The decision making process that underlies ovarian hormone therapy (HT) is fallible.
Two recent large-scale studies, one in the USA (Women s Health Initiative or WHI) and the other in Great Britain, cast a negative light on the use of hormone therapy. Both have received considerable attention in the media. Thus, the decision for women to go on hormone therapy (HT) remains controversial. There is an historical oscillation of beliefs related in part to expectations of the medicinal value of HT over longer-term use beyond the initial peri-menopausal period. Studies thought to resolve issues surrounding the efficacy of HT were perhaps over-stated. Confusion still permeates the decision making with regard to HT. Over zealous advertising, and exaggerated understanding of the results (negative or positive) undermines patient and physician decision making.
Hormone Therapy: Biological, Social, and Medical Context.- Demythologized Human Decision-Making.- Autonomic Regulation, Heart, and Strokes.- Bad News-Good News: Cancers and Bone.- Brain, Mood, and Cognition.- Physicians' and Women's Responses to HT Findings: Implications for Continuous Learning and Self-Corrective Inquiry for Physicians.
The decision making process that underlies ovarian hormone therapy (HT) is fallible. Thus, the decision for women to go on HT remains controversial.
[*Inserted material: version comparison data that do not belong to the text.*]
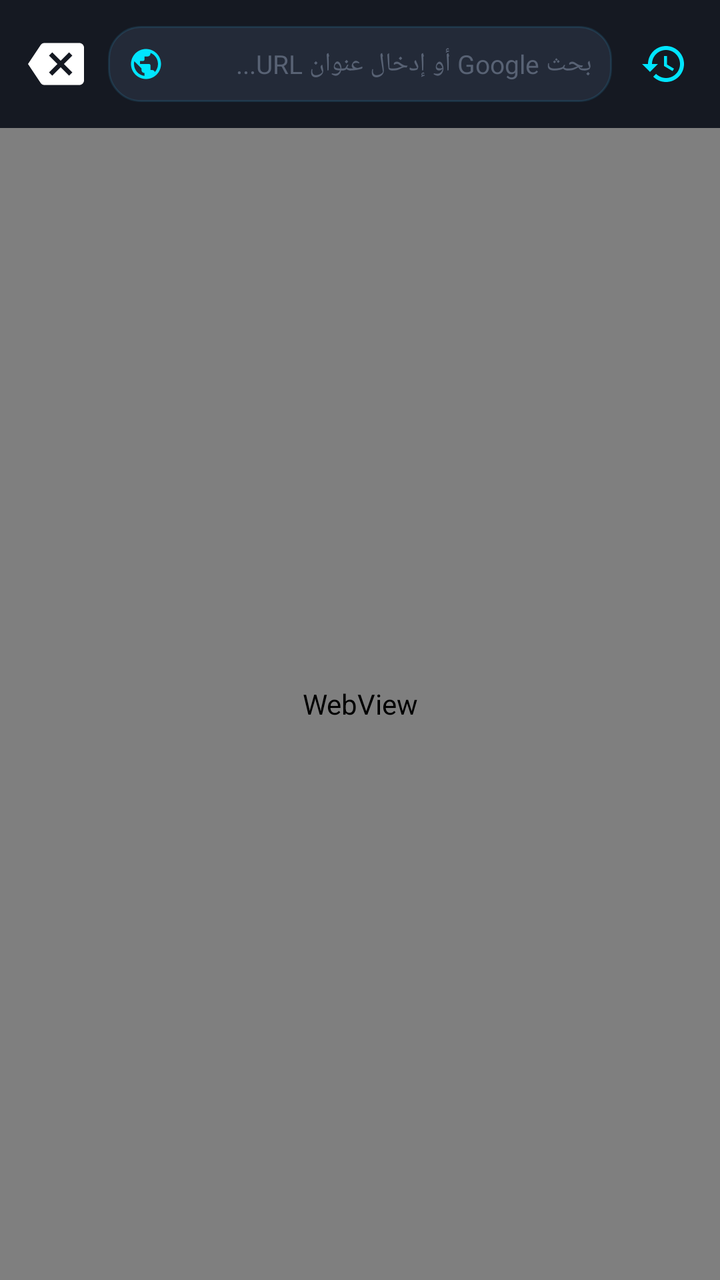
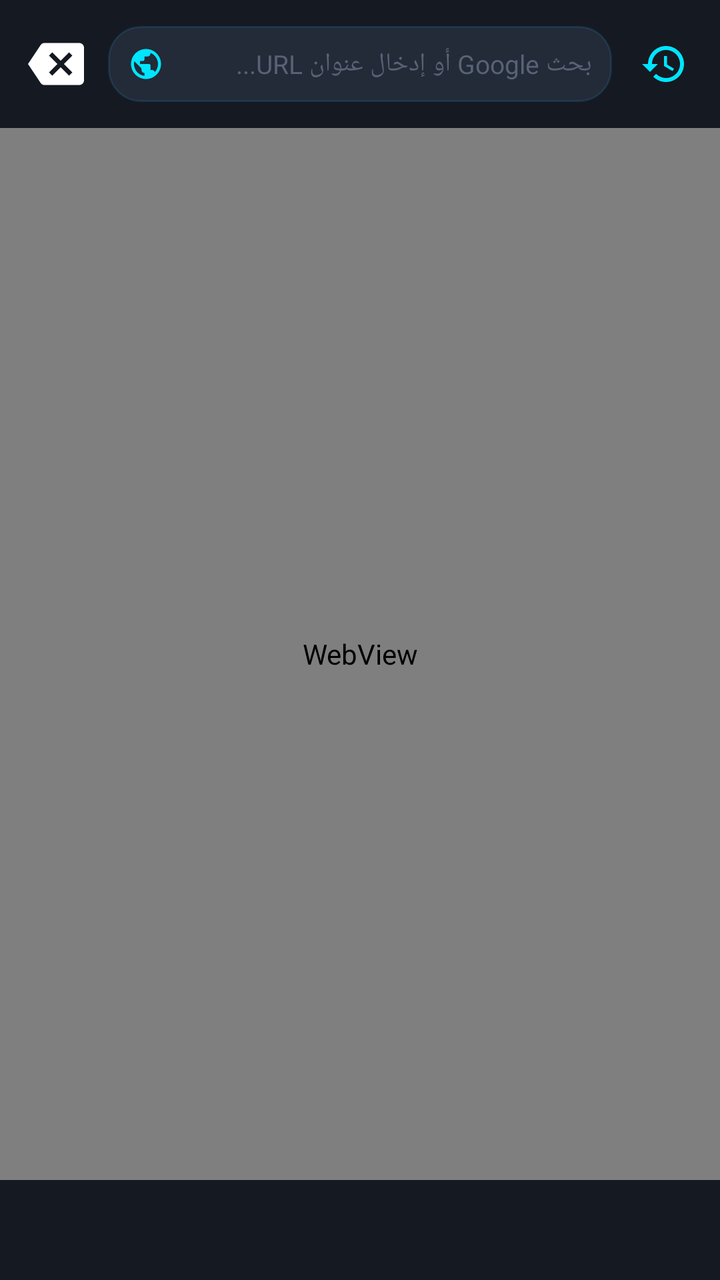

Compare the two renders of this Android layout. The source of the first and the diff that turns it into the second are given below.
<!-- AndroidManifest.xml: application theme Theme.SecretCamera -->
<!-- res/layout/activity_secret_browser.xml -->
<?xml version="1.0" encoding="utf-8"?>
<LinearLayout xmlns:android="http://schemas.android.com/apk/res/android"
    xmlns:app="http://schemas.android.com/apk/res-auto"
    xmlns:tools="http://schemas.android.com/tools"
    android:layout_width="match_parent"
    android:layout_height="match_parent"
    android:background="@color/vault_bg_dark"
    android:orientation="vertical">

    
    <LinearLayout
        android:layout_width="match_parent"
        android:layout_height="?attr/actionBarSize"
        android:background="@color/vault_surface_dark"
        android:gravity="center_vertical"
        android:orientation="horizontal"
        android:paddingHorizontal="8dp">

        <ImageButton
            android:id="@+id/btnBrowserClose"
            android:layout_width="40dp"
            android:layout_height="40dp"
            android:background="?attr/selectableItemBackgroundBorderless"
            android:contentDescription="Close"
            android:src="@drawable/ic_backspace"
            app:tint="@color/text_primary" />

        <LinearLayout
            android:layout_width="0dp"
            android:layout_height="38dp"
            android:layout_marginHorizontal="6dp"
            android:layout_weight="1"
            android:background="@drawable/bg_card_vault"
            android:gravity="center_vertical"
            android:orientation="horizontal"
            android:paddingHorizontal="10dp">

            <ImageView
                android:layout_width="18dp"
                android:layout_height="18dp"
                android:src="@drawable/ic_globe"
                app:tint="@color/vault_accent_cyan" />

            <EditText
                android:id="@+id/etBrowserUrl"
                android:layout_width="match_parent"
                android:layout_height="match_parent"
                android:layout_marginStart="8dp"
                android:background="@null"
                android:hint="بحث Google أو إدخال عنوان URL..."
                android:imeOptions="actionGo"
                android:inputType="textUri"
                android:maxLines="1"
                android:textColor="@color/text_primary"
                android:textColorHint="@color/text_disabled"
                android:textSize="13sp" />
        </LinearLayout>

        <ImageButton
            android:id="@+id/btnBrowserRefresh"
            android:layout_width="40dp"
            android:layout_height="40dp"
            android:background="?attr/selectableItemBackgroundBorderless"
            android:contentDescription="Refresh"
            android:src="@drawable/ic_restore"
            app:tint="@color/vault_accent_cyan" />

    </LinearLayout>

    
    <ProgressBar
        android:id="@+id/browserProgressBar"
        style="?android:attr/progressBarStyleHorizontal"
        android:layout_width="match_parent"
        android:layout_height="3dp"
        android:max="100"
        android:progressTint="@color/vault_accent_cyan"
        android:visibility="gone" />

    
    <WebView
        android:id="@+id/secretWebView"
        android:layout_width="match_parent"
        android:layout_height="match_parent" />

</LinearLayout>
<!-- resources referenced by this layout -->
<resources>
  <color name="text_disabled">#586274</color>
  <color name="text_primary">#FFFFFF</color>
  <color name="vault_accent_cyan">#00E5FF</color>
  <color name="vault_bg_dark">#0B0E14</color>
  <color name="vault_surface_dark">#151922</color>
  <!-- drawable bg_card_vault (drawable) -->
  <?xml version="1.0" encoding="utf-8"?>
  <shape xmlns:android="http://schemas.android.com/apk/res/android"
      android:shape="rectangle">
      <corners android:radius="16dp" />
      <solid android:color="@color/vault_card" />
      <stroke
          android:width="1dp"
          android:color="#2238BDF8" />
  </shape>
  <!-- drawable ic_backspace (drawable) -->
  <vector xmlns:android="http://schemas.android.com/apk/res/android"
      android:width="28dp"
      android:height="28dp"
      android:viewportWidth="24"
      android:viewportHeight="24">
      <path
          android:fillColor="#9DA8B6"
          android:pathData="M22,3H7c-0.69,0 -1.23,0.35 -1.59,0.88L0,12l5.41,8.11c0.36,0.53 0.9,0.89 1.59,0.89h15c1.1,0 2,-0.9 2,-2V5c0,-1.1 -0.9,-2 -2,-2zm-3,12.59L17.59,17 14,13.41 10.41,17 9,15.59 12.59,12 9,8.41 10.41,7 14,10.59 17.59,7 19,8.41 15.41,12 19,15.59z" />
  </vector>
  <!-- drawable ic_globe (drawable) -->
  <vector xmlns:android="http://schemas.android.com/apk/res/android"
      android:width="24dp"
      android:height="24dp"
      android:viewportWidth="24"
      android:viewportHeight="24">
      <path
          android:fillColor="#FFFFFFFF"
          android:pathData="M12,2C6.48,2 2,6.48 2,12s4.48,10 10,10 10,-4.48 10,-10S17.52,2 12,2zM11,19.93c-3.95,-0.49 -7,-3.85 -7,-7.93 0,-0.62 0.08,-1.21 0.21,-1.79L9,15v1c0,1.1 0.9,2 2,2v1.93zm6.9,-2.54c-0.26,-0.81 -1,-1.39 -1.9,-1.39h-1v-3c0,-0.55 -0.45,-1 -1,-1H8v-2h2c0.55,0 1,-0.45 1,-1V7h2c1.1,0 2,-0.9 2,-2v-0.41c2.93,1.19 5,4.06 5,7.41 0,2.08 -0.8,3.97 -2.1,5.39z"/>
  </vector>
  <!-- drawable ic_restore (drawable) -->
  <vector xmlns:android="http://schemas.android.com/apk/res/android"
      android:width="24dp"
      android:height="24dp"
      android:viewportWidth="24"
      android:viewportHeight="24">
      <path
          android:fillColor="#00E676"
          android:pathData="M13,3c-4.97,0 -9,4.03 -9,9H1l3.89,3.89 0.07,0.14L9,12H6c0,-3.87 3.13,-7 7,-7s7,3.13 7,7 -3.13,7 -7,7c-1.93,0 -3.68,-0.79 -4.94,-2.06l-1.42,1.42C8.27,19.99 10.51,21 13,21c4.97,0 9,-4.03 9,-9s-4.03,-9 -9,-9zm-1,5v5l4.28,2.54 0.72,-1.21 -3.5,-2.08V8H12z" />
  </vector>
  <style name="Theme.SecretCamera" parent="Theme.Material3.Dark.NoActionBar">
          <item name="android:statusBarColor">@color/vault_bg_dark</item>
          <item name="android:navigationBarColor">@color/vault_bg_dark</item>
          <item name="android:windowBackground">@color/vault_bg_dark</item>
          <item name="colorPrimary">@color/vault_accent_cyan</item>
          <item name="colorSecondary">@color/vault_accent_purple</item>
          <item name="colorSurface">@color/vault_surface_dark</item>
      </style>
  <color name="vault_card">#232A38</color>
  <color name="vault_accent_purple">#7C4DFF</color>
</resources>

<!-- the commit's change to res/layout/activity_secret_browser.xml (unified diff, before → after) -->
@@ -81,6 +81,15 @@
     <WebView
         android:id="@+id/secretWebView"
         android:layout_width="match_parent"
-        android:layout_height="match_parent" />
+        android:layout_height="0dp"
+        android:layout_weight="1" />
+
+    
+    <FrameLayout
+        android:id="@+id/adBannerBrowserContainer"
+        android:layout_width="match_parent"
+        android:layout_height="wrap_content"
+        android:minHeight="50dp"
+        android:background="@color/vault_surface_dark" />
 
 </LinearLayout>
At a time when confusion still permeates the decision making with regard to HT, this book bridges diverse features that surround the decision making concerning HT. The book is written for both specialists and generalists in the field.
Written for both specialists and generalists in the field
Bridges diverse features that surround the decision-making concerning hormone therapy